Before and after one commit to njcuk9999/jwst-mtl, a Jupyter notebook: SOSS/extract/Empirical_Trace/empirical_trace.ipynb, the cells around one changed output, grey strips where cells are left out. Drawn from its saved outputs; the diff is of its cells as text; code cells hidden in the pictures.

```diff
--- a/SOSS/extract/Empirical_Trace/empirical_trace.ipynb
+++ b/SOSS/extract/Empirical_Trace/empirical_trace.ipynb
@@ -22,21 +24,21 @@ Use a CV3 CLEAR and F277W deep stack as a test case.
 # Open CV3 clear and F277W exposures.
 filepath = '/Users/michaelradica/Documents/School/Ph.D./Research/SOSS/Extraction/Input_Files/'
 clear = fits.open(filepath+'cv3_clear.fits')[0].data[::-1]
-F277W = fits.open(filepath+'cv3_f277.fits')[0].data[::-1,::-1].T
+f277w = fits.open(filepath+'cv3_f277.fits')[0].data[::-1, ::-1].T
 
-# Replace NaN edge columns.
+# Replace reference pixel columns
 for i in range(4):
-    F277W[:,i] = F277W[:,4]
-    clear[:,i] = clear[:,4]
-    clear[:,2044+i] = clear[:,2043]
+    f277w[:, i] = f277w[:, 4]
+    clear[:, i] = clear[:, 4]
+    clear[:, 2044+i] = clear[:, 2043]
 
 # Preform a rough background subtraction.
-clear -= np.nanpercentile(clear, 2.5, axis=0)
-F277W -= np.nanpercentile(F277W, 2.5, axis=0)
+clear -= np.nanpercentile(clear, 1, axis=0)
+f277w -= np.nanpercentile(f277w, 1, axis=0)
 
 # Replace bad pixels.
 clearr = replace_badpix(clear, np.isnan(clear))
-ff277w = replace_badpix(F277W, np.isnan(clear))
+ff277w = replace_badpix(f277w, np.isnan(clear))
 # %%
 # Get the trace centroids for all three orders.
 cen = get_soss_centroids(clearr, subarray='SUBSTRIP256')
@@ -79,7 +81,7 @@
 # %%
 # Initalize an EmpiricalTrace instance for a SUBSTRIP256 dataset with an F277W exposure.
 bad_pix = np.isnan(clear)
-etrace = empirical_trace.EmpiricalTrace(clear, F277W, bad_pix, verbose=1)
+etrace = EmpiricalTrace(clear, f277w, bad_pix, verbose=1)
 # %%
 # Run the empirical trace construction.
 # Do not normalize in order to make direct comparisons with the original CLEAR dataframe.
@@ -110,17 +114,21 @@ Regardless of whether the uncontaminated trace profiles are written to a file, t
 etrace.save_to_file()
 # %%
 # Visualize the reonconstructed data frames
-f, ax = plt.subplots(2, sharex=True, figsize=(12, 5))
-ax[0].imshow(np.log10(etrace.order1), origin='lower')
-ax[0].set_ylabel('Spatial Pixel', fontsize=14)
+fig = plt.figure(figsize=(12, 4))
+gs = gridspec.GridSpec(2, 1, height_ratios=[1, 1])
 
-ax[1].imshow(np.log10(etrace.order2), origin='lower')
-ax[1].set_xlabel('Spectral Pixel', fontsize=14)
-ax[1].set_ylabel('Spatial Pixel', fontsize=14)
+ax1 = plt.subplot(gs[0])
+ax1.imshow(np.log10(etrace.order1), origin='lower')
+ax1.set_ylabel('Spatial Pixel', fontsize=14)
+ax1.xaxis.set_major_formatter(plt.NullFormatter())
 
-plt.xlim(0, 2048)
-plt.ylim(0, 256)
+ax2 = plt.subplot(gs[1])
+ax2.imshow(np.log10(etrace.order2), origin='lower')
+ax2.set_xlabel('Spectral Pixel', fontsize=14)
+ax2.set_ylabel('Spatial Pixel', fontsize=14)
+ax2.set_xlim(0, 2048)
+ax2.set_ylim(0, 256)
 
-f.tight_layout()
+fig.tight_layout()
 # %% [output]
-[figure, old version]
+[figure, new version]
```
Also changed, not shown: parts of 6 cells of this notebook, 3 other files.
════════════════
* What you are asked to do: All of the material above is to be repeated exactly.

* Result for this task:
Before and after one commit to njcuk9999/jwst-mtl, a Jupyter notebook: SOSS/extract/Empirical_Trace/empirical_trace.ipynb, the cells around one changed output, grey strips where cells are left out. Drawn from its saved outputs; the diff is of its cells as text; code cells hidden in the pictures.

```diff
--- a/SOSS/extract/Empirical_Trace/empirical_trace.ipynb
+++ b/SOSS/extract/Empirical_Trace/empirical_trace.ipynb
@@ -22,21 +24,21 @@ Use a CV3 CLEAR and F277W deep stack as a test case.
 # Open CV3 clear and F277W exposures.
 filepath = '/Users/michaelradica/Documents/School/Ph.D./Research/SOSS/Extraction/Input_Files/'
 clear = fits.open(filepath+'cv3_clear.fits')[0].data[::-1]
-F277W = fits.open(filepath+'cv3_f277.fits')[0].data[::-1,::-1].T
+f277w = fits.open(filepath+'cv3_f277.fits')[0].data[::-1, ::-1].T
 
-# Replace NaN edge columns.
+# Replace reference pixel columns
 for i in range(4):
-    F277W[:,i] = F277W[:,4]
-    clear[:,i] = clear[:,4]
-    clear[:,2044+i] = clear[:,2043]
+    f277w[:, i] = f277w[:, 4]
+    clear[:, i] = clear[:, 4]
+    clear[:, 2044+i] = clear[:, 2043]
 
 # Preform a rough background subtraction.
-clear -= np.nanpercentile(clear, 2.5, axis=0)
-F277W -= np.nanpercentile(F277W, 2.5, axis=0)
+clear -= np.nanpercentile(clear, 1, axis=0)
+f277w -= np.nanpercentile(f277w, 1, axis=0)
 
 # Replace bad pixels.
 clearr = replace_badpix(clear, np.isnan(clear))
-ff277w = replace_badpix(F277W, np.isnan(clear))
+ff277w = replace_badpix(f277w, np.isnan(clear))
 # %%
 # Get the trace centroids for all three orders.
 cen = get_soss_centroids(clearr, subarray='SUBSTRIP256')
@@ -79,7 +81,7 @@
 # %%
 # Initalize an EmpiricalTrace instance for a SUBSTRIP256 dataset with an F277W exposure.
 bad_pix = np.isnan(clear)
-etrace = empirical_trace.EmpiricalTrace(clear, F277W, bad_pix, verbose=1)
+etrace = EmpiricalTrace(clear, f277w, bad_pix, verbose=1)
 # %%
 # Run the empirical trace construction.
 # Do not normalize in order to make direct comparisons with the original CLEAR dataframe.
@@ -110,17 +114,21 @@ Regardless of whether the uncontaminated trace profiles are written to a file, t
 etrace.save_to_file()
 # %%
 # Visualize the reonconstructed data frames
-f, ax = plt.subplots(2, sharex=True, figsize=(12, 5))
-ax[0].imshow(np.log10(etrace.order1), origin='lower')
-ax[0].set_ylabel('Spatial Pixel', fontsize=14)
+fig = plt.figure(figsize=(12, 4))
+gs = gridspec.GridSpec(2, 1, height_ratios=[1, 1])
 
-ax[1].imshow(np.log10(etrace.order2), origin='lower')
-ax[1].set_xlabel('Spectral Pixel', fontsize=14)
-ax[1].set_ylabel('Spatial Pixel', fontsize=14)
+ax1 = plt.subplot(gs[0])
+ax1.imshow(np.log10(etrace.order1), origin='lower')
+ax1.set_ylabel('Spatial Pixel', fontsize=14)
+ax1.xaxis.set_major_formatter(plt.NullFormatter())
 
-plt.xlim(0, 2048)
-plt.ylim(0, 256)
+ax2 = plt.subplot(gs[1])
+ax2.imshow(np.log10(etrace.order2), origin='lower')
+ax2.set_xlabel('Spectral Pixel', fontsize=14)
+ax2.set_ylabel('Spatial Pixel', fontsize=14)
+ax2.set_xlim(0, 2048)
+ax2.set_ylim(0, 256)
 
-f.tight_layout()
+fig.tight_layout()
 # %% [output]
-[figure, old version]
+[figure, new version]
```
Also changed, not shown: parts of 6 cells of this notebook, 3 other files.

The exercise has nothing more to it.